Copy the data exactly; pictures stay out of the copy.

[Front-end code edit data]
☆ ☆ ☆ ☆ ☆
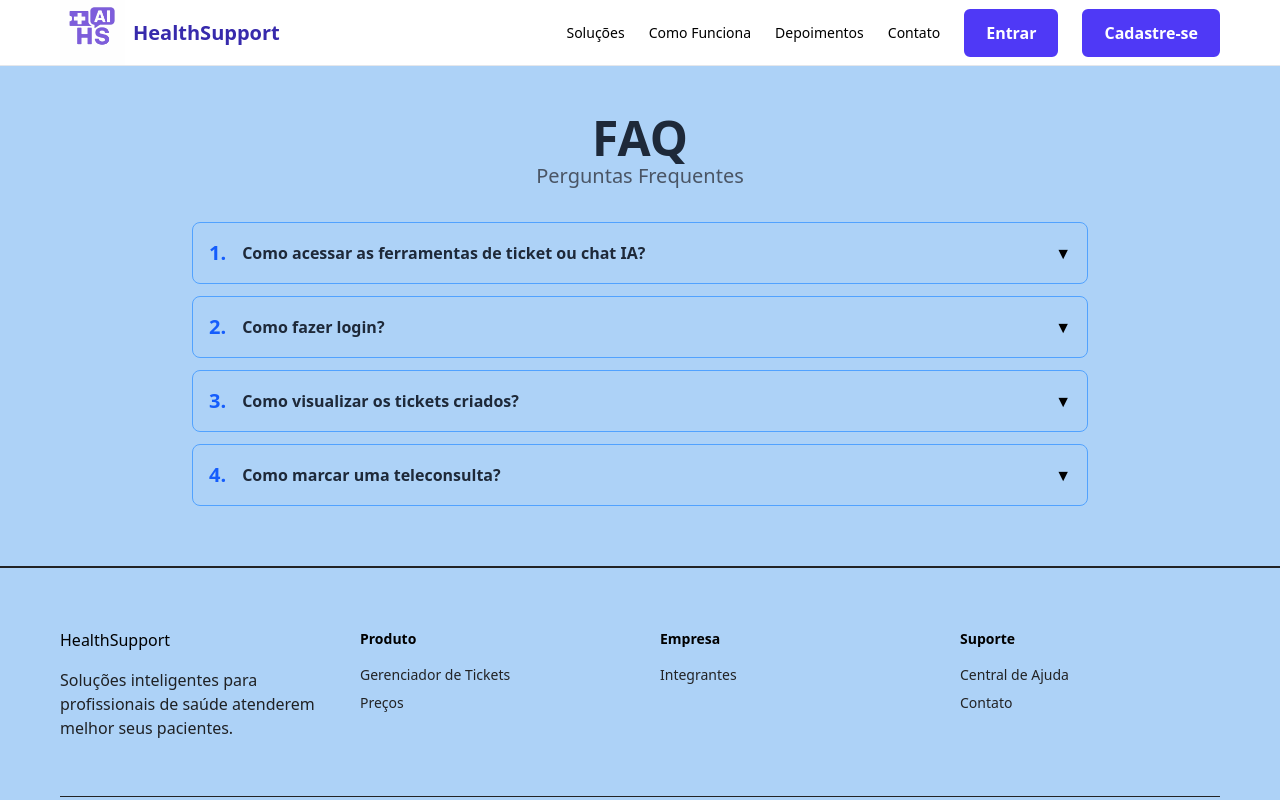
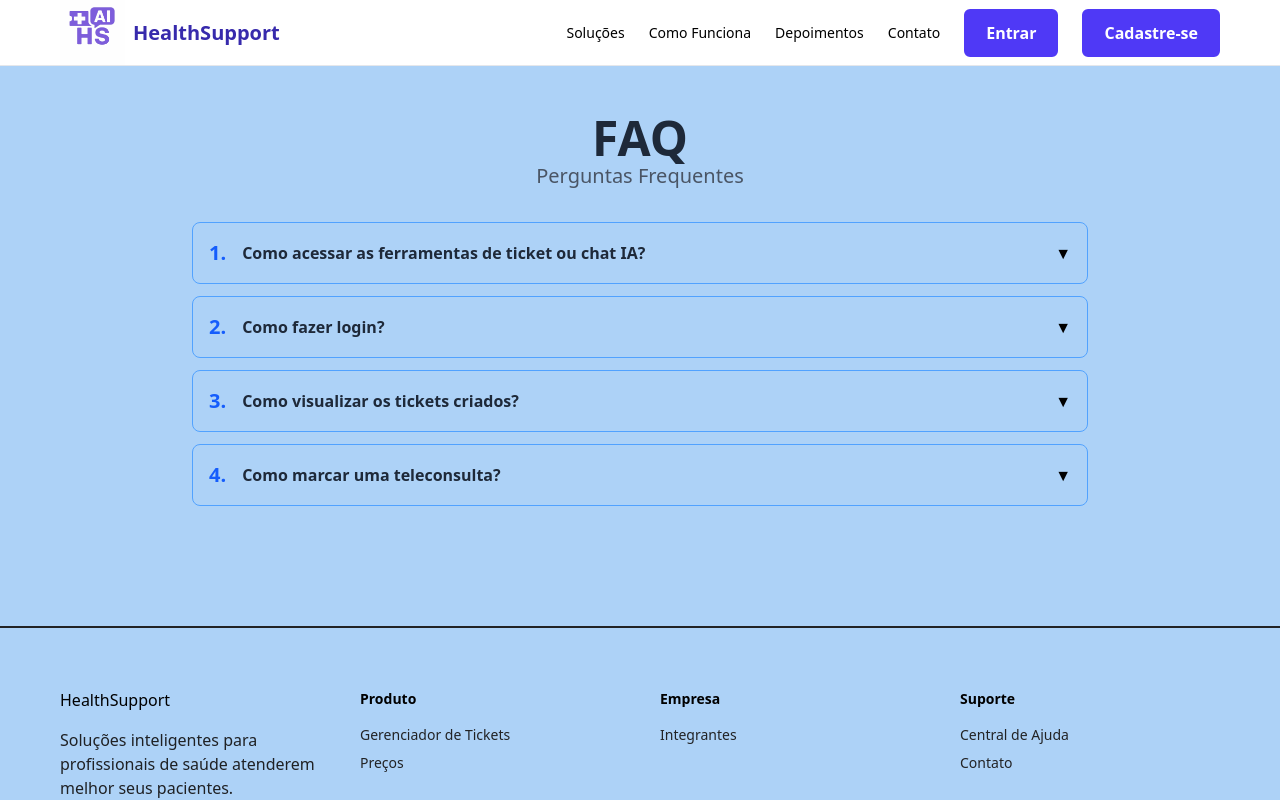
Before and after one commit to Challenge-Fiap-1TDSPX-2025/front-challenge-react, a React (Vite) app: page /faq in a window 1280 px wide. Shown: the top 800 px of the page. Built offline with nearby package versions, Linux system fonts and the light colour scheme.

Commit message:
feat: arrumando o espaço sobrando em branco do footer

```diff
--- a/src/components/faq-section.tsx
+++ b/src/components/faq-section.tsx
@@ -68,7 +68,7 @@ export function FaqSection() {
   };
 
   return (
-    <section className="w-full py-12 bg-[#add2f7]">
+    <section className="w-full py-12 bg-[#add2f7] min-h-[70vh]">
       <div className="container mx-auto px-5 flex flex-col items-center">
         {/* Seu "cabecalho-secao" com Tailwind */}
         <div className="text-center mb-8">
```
☆ ☆ ☆ ☆ ☆
■ **Exercise output**
Before and after one commit to Challenge-Fiap-1TDSPX-2025/front-challenge-react, a React (Vite) app: page /faq in a window 1280 px wide. Shown: the top 800 px of the page. Built offline with nearby package versions, Linux system fonts and the light colour scheme.

Commit message:
feat: arrumando o espaço sobrando em branco do footer

```diff
--- a/src/components/faq-section.tsx
+++ b/src/components/faq-section.tsx
@@ -68,7 +68,7 @@ export function FaqSection() {
   };
 
   return (
-    <section className="w-full py-12 bg-[#add2f7]">
+    <section className="w-full py-12 bg-[#add2f7] min-h-[70vh]">
       <div className="container mx-auto px-5 flex flex-col items-center">
         {/* Seu "cabecalho-secao" com Tailwind */}
         <div className="text-center mb-8">
```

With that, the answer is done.